US Supreme Court upholds ObamaCare . . . but doesn’t force states to accept it
28 Thursday Jun 2012
UPDATED*: It appears that the Affordable Care Act, otherwise known as “Obamacare” has been upheld by the US Supreme Court. The expansion of Medicaid by the federal government has been allowed, but states do not have to participate. The majority opinion, as read by Justice John Roberts, states:
“Nothing in our opinion precludes Congress from offering funds under the ACA to expand the availability of health care, and requiring that states accepting such funds comply with the conditions on their use. What Congress is not free to do is to penalize States that choose not to participate in that new program by taking away their existing Medicaid funding.”
This means that is some states, for example Florida, Texas and other big states choose not to participate, then there will be millions of Americans who will miss out on the benefits of the healthcare reforms.

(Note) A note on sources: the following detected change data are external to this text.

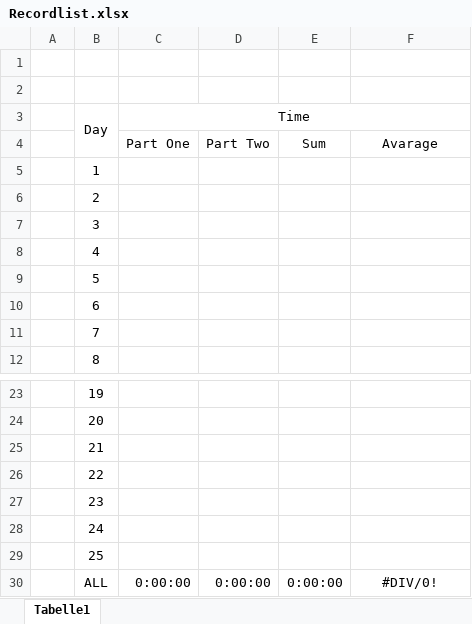
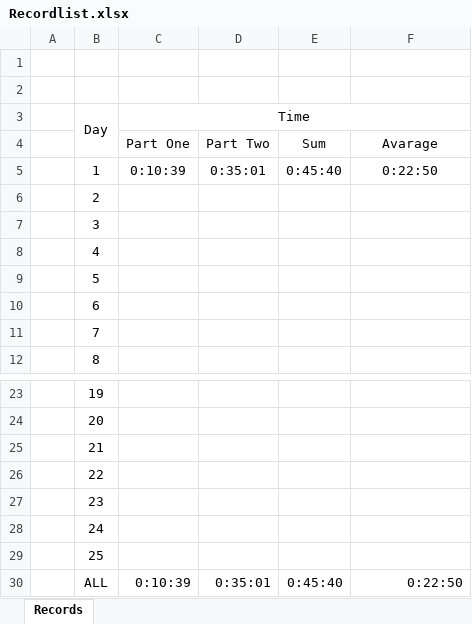
Before and after one commit to Magii27/adventofcode2023, an Excel workbook: record/Recordlist.xlsx, sheet Records, drawn as a sheet; only a part is shown, gaps mark what is left out; values as stored, in another font and other column widths than the file's, no borders; the diff names each change by its address in the sheet, - before the commit and + after, or states it on an @@ line.

```diff
--- a/record/Recordlist.xlsx (sheet Records)
+++ b/record/Recordlist.xlsx (sheet Records)
-sheet tab: Tabelle1
+sheet tab: Records
-C5 (Time): (empty)
+C5 (Time): 0:10:39
-D5: (empty)
+D5: 0:35:01
-E5: (empty)
+E5: 0:45:40
-F5: (empty)
+F5: 0:22:50
-C30 (Time): 0:00:00
+C30 (Time): 0:10:39
-D30: 0:00:00
+D30: 0:35:01
-E30: 0:00:00
+E30: 0:45:40
-F30: #DIV/0!
+F30: 0:22:50
-F30 alignment: center
+F30 alignment: right
```
Also changed, not shown: 2 other files.
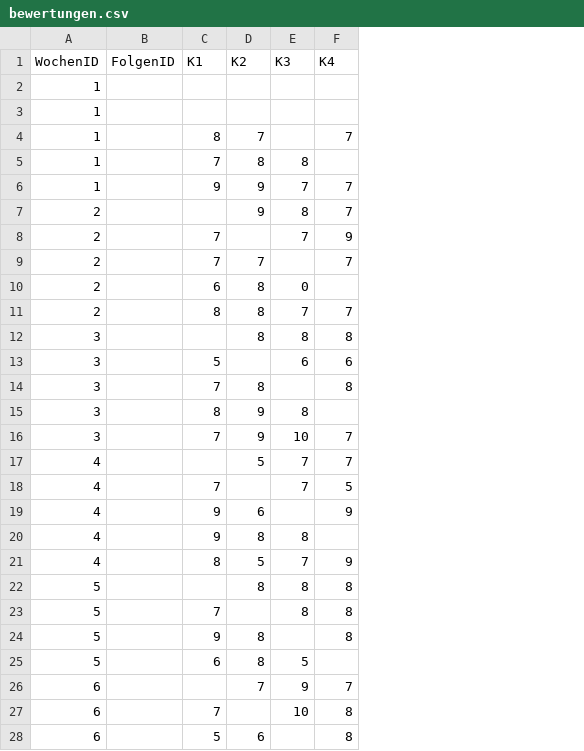
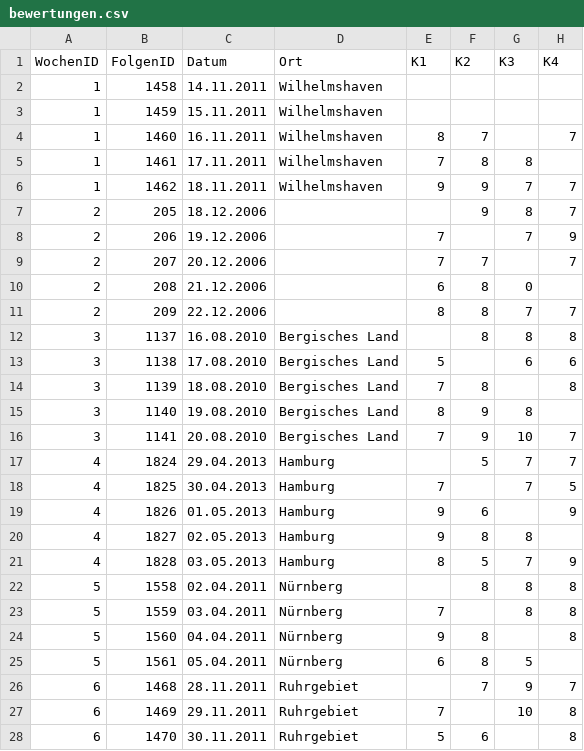
Before and after one commit to whiskyheat/ddd-dpd, a CSV file: data/bewertungen.csv, drawn as a sheet; only a part is shown; the diff covers the shown part only; the diff names each change by its address in the sheet, - before the commit and + after, or states it on an @@ line.

Commit message:
FolgenID, Datum, Ort ergänzt

```diff
--- a/data/bewertungen.csv
+++ b/data/bewertungen.csv
+column C (Datum), rows 2-28: 14.11.2011 | 15.11.2011 | 16.11.2011 | 17.11.2011 | 18.11.2011 | 18.12.2006 | 19.12.2006 | 20.12.2006 | 21.12.2006 | 22.12.2006 | 16.08.2010 | 17.08.2010 | 18.08.2010 | 19.08.2010 | 20.08.2010 | 29.04.2013 | 30.04.2013 | 01.05.2013 | 02.05.2013 | 03.05.2013 | 02.04.2011 | 03.04.2011 | 04.04.2011 | 05.04.2011 | 28.11.2011 | 29.11.2011 | 30.11.2011
+column D (Ort), rows 2-28: Wilhelmshaven | Wilhelmshaven | Wilhelmshaven | Wilhelmshaven | Wilhelmshaven |  |  |  |  |  | Bergisches Land | Bergisches Land | Bergisches Land | Bergisches Land | Bergisches Land | Hamburg | Hamburg | Hamburg | Hamburg | Hamburg | Nürnberg | Nürnberg | Nürnberg | Nürnberg | Ruhrgebiet | Ruhrgebiet | Ruhrgebiet
-B2 (FolgenID): (empty)
+B2 (FolgenID): 1458
-B3 (FolgenID): (empty)
+B3 (FolgenID): 1459
-B4 (FolgenID): (empty)
+B4 (FolgenID): 1460
-B5 (FolgenID): (empty)
+B5 (FolgenID): 1461
-B6 (FolgenID): (empty)
+B6 (FolgenID): 1462
-B7 (FolgenID): (empty)
+B7 (FolgenID): 205
-B8 (FolgenID): (empty)
+B8 (FolgenID): 206
-B9 (FolgenID): (empty)
+B9 (FolgenID): 207
-B10 (FolgenID): (empty)
+B10 (FolgenID): 208
-B11 (FolgenID): (empty)
+B11 (FolgenID): 209
-B12 (FolgenID): (empty)
+B12 (FolgenID): 1137
-B13 (FolgenID): (empty)
+B13 (FolgenID): 1138
-B14 (FolgenID): (empty)
+B14 (FolgenID): 1139
-B15 (FolgenID): (empty)
+B15 (FolgenID): 1140
-B16 (FolgenID): (empty)
+B16 (FolgenID): 1141
-B17 (FolgenID): (empty)
+B17 (FolgenID): 1824
-B18 (FolgenID): (empty)
+B18 (FolgenID): 1825
-B19 (FolgenID): (empty)
+B19 (FolgenID): 1826
-B20 (FolgenID): (empty)
+B20 (FolgenID): 1827
-B21 (FolgenID): (empty)
+B21 (FolgenID): 1828
-B22 (FolgenID): (empty)
+B22 (FolgenID): 1558
-B23 (FolgenID): (empty)
+B23 (FolgenID): 1559
-B24 (FolgenID): (empty)
+B24 (FolgenID): 1560
-B25 (FolgenID): (empty)
+B25 (FolgenID): 1561
-B26 (FolgenID): (empty)
+B26 (FolgenID): 1468
-B27 (FolgenID): (empty)
+B27 (FolgenID): 1469
-B28 (FolgenID): (empty)
+B28 (FolgenID): 1470
```
Also changed, not shown: 7 edited cells elsewhere in this file, data/streams.csv.
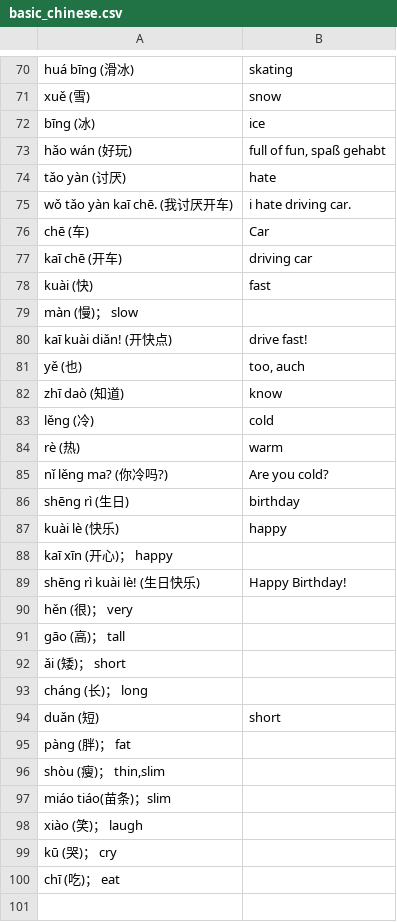
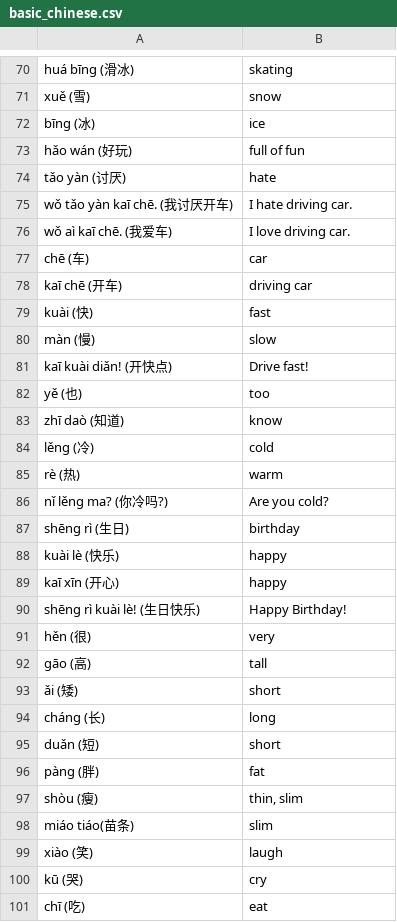
Before and after one commit to cubei/flashcards, a CSV file: app/src/main/res/raw/basic_chinese.csv, drawn as a sheet; only a part is shown, gaps mark what is left out; the diff covers the shown part only.

Commit message:
Updated chinese basic list

```diff
--- a/app/src/main/res/raw/basic_chinese.csv
+++ b/app/src/main/res/raw/basic_chinese.csv
@@ -73 +73 @@ bīng (冰); ice
-hǎo wán (好玩); full of fun, spaß gehabt
+hǎo wán (好玩);full of fun
@@ -75,2 +75,3 @@ tǎo yàn (讨厌); hate
-wǒ tǎo yàn kaī chē. (我讨厌开车); i hate driving car.
-chē (车); Car
+wǒ tǎo yàn kaī chē. (我讨厌开车);I hate driving car.
+wǒ aì kaī chē. (我爱车);I love driving car.
+chē (车);car
@@ -79,3 +80,3 @@ kuài (快); fast
-màn (慢)； slow
-kaī kuài diǎn! (开快点); drive fast!
-yě (也); too, auch
+màn (慢);slow
+kaī kuài diǎn! (开快点);Drive fast!
+yě (也);too
@@ -88 +89 @@ kuài lè (快乐); happy
-kaī xīn (开心)； happy
+kaī xīn (开心);happy
@@ -90,4 +91,4 @@ shēng rì kuài lè! (生日快乐); Happy Birthday!
-hěn (很)； very
-gāo (高)； tall
-ǎi (矮)； short
-cháng (长)； long
+hěn (很);very
+gāo (高);tall
+ǎi (矮);short
+cháng (长);long
@@ -95,6 +96,6 @@ duǎn (短); short
-pàng (胖)； fat
-shòu (瘦)； thin,slim
-miáo tiáo(苗条)；slim
-xiào (笑)； laugh
-kū (哭)； cry
-chī (吃)； eat
+pàng (胖);fat
+shòu (瘦);thin, slim
+miáo tiáo(苗条);slim
+xiào (笑);laugh
+kū (哭);cry
+chī (吃);eat
```
Also changed, not shown: 7 edited cells elsewhere in this file, 1 other file.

The Scotus Blog provides this very useful summary:
“In Plain English: The Affordable Care Act, including its individual mandate that virtually all Americans buy health insurance, is constitutional. There were not five votes to uphold it on the ground that Congress could use its power to regulate commerce between the states to require everyone to buy health insurance. However, five Justices agreed that the penalty that someone must pay if he refuses to buy insurance is a kind of tax that Congress can impose using its taxing power. That is all that matters. Because the mandate survives, the Court did not need to decide what other parts of the statute were constitutional, except for a provision that required states to comply with new eligibility requirements for Medicaid or risk losing their funding. On that question, the Court held that the provision is constitutional as long as states would only lose new funds if they didn’t comply with the new requirements, rather than all of their funding”
You can access the opinion here.